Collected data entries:

*-*-*

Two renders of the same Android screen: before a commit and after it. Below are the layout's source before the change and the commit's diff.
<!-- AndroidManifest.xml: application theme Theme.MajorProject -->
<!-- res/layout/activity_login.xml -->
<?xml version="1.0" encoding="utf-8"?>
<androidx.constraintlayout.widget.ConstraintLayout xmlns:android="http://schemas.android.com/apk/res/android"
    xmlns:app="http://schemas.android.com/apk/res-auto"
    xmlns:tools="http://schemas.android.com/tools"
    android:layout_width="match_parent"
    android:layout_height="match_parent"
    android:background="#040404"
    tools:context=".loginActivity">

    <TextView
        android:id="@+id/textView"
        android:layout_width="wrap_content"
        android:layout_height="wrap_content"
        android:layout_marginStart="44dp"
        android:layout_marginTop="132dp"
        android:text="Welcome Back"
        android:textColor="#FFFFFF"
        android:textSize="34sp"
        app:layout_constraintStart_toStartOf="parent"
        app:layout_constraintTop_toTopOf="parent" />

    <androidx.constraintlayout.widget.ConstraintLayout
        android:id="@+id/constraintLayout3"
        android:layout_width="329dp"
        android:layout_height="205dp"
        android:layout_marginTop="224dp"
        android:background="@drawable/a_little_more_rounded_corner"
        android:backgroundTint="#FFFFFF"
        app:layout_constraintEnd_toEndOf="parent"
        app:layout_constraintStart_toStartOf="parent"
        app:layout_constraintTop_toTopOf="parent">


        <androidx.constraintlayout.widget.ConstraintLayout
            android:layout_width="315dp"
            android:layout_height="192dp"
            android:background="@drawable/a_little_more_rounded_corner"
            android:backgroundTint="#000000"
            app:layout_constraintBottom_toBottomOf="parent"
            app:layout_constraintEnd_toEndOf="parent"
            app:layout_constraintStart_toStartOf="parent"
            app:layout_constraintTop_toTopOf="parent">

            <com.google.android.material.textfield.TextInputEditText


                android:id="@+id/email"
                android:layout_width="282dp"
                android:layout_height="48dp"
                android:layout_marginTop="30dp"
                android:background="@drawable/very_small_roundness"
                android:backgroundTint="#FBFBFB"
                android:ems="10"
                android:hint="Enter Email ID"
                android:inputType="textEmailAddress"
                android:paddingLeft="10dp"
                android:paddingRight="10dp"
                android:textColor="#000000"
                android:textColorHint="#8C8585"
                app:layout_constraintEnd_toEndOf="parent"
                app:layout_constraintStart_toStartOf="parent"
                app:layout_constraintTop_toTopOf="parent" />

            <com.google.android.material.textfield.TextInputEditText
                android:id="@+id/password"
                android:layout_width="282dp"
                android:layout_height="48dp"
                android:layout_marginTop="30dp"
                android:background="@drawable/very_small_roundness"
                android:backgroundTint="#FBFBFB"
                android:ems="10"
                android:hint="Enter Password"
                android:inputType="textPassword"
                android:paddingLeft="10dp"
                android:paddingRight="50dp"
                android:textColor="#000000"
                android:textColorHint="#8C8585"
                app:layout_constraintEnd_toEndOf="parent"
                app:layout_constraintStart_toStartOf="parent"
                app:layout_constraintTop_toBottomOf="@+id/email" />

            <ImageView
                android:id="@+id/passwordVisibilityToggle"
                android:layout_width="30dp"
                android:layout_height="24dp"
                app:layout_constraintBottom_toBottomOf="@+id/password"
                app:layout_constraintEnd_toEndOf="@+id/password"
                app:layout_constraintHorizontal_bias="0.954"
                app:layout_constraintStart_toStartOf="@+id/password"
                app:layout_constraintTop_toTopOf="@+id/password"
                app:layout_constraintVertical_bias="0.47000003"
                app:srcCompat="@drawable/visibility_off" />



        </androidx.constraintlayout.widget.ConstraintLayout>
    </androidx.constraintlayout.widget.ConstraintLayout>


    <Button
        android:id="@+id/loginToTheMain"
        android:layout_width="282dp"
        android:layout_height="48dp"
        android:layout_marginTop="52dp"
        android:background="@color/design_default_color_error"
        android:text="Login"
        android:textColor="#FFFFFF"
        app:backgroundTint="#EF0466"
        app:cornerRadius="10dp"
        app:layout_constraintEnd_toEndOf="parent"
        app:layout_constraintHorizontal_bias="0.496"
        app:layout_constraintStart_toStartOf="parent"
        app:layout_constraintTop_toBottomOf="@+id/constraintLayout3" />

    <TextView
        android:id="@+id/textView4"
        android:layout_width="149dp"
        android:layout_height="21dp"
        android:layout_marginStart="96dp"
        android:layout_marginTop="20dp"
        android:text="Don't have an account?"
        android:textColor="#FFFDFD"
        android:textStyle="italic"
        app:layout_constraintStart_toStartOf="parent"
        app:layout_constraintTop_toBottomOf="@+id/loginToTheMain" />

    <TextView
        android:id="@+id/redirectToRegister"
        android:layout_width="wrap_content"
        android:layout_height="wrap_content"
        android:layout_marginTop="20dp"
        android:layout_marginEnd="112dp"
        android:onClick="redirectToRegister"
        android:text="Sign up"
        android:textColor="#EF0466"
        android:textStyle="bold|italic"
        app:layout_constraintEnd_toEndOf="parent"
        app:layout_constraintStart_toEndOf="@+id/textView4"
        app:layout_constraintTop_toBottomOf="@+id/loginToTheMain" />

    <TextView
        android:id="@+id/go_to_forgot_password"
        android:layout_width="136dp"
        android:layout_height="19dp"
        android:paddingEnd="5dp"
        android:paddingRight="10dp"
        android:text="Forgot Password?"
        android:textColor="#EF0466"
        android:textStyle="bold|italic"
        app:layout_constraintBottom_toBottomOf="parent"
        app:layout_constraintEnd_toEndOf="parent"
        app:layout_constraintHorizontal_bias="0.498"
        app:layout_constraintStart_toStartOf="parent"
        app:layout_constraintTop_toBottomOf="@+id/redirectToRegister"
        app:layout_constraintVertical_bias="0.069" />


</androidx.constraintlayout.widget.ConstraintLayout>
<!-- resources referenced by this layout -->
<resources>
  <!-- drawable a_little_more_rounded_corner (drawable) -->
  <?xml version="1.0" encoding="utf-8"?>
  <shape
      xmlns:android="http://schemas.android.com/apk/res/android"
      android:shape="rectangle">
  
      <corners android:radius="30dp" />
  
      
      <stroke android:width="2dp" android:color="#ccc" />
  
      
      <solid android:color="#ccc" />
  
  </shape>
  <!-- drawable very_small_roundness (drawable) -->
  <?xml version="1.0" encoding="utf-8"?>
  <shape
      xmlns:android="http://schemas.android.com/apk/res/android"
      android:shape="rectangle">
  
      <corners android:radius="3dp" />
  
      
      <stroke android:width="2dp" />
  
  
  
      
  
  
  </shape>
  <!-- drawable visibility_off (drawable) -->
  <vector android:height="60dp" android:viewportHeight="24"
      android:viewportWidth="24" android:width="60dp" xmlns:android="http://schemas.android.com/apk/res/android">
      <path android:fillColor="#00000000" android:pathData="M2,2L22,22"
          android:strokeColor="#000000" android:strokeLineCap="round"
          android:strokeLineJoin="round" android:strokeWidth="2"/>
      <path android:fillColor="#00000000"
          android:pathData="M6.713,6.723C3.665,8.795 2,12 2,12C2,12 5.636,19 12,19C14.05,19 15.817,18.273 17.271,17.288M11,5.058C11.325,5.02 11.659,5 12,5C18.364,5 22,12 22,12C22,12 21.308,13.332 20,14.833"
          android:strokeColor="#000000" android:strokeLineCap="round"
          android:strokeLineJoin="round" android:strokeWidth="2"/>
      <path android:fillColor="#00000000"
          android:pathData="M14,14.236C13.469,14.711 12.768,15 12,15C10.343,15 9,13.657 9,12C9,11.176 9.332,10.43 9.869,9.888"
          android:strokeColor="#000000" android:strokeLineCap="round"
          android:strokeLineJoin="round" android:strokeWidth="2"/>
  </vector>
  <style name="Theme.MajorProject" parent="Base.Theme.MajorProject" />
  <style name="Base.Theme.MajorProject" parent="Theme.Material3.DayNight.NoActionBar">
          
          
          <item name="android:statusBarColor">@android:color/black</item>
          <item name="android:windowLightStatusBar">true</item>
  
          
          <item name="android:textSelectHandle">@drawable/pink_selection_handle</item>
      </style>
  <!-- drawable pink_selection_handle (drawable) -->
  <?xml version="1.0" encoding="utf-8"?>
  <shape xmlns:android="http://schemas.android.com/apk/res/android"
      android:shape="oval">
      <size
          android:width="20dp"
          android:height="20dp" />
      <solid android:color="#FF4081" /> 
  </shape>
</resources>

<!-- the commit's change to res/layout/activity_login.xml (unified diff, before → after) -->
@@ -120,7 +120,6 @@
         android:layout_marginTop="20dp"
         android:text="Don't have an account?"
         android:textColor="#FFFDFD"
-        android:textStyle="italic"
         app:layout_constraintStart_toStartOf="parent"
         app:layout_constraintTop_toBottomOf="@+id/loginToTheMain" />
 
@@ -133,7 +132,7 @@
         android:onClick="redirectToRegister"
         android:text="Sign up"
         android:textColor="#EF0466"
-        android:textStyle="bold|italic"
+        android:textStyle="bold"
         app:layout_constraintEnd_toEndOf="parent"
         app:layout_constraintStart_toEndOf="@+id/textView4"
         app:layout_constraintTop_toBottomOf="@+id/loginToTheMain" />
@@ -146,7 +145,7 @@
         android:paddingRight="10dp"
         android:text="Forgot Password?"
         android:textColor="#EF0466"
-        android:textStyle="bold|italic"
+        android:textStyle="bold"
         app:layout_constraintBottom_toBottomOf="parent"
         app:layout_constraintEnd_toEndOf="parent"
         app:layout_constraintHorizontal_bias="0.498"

*-*-*

▶ [TASK PROMPT]:
Extract all lines of the records above that include "schemas".

▶ [SOLUTION TO THE EXERCISE]:
<androidx.constraintlayout.widget.ConstraintLayout xmlns:android="http://schemas.android.com/apk/res/android"
    xmlns:app="http://schemas.android.com/apk/res-auto"
    xmlns:tools="http://schemas.android.com/tools"
      xmlns:android="http://schemas.android.com/apk/res/android"
      xmlns:android="http://schemas.android.com/apk/res/android"
      android:viewportWidth="24" android:width="60dp" xmlns:android="http://schemas.android.com/apk/res/android">
  <shape xmlns:android="http://schemas.android.com/apk/res/android"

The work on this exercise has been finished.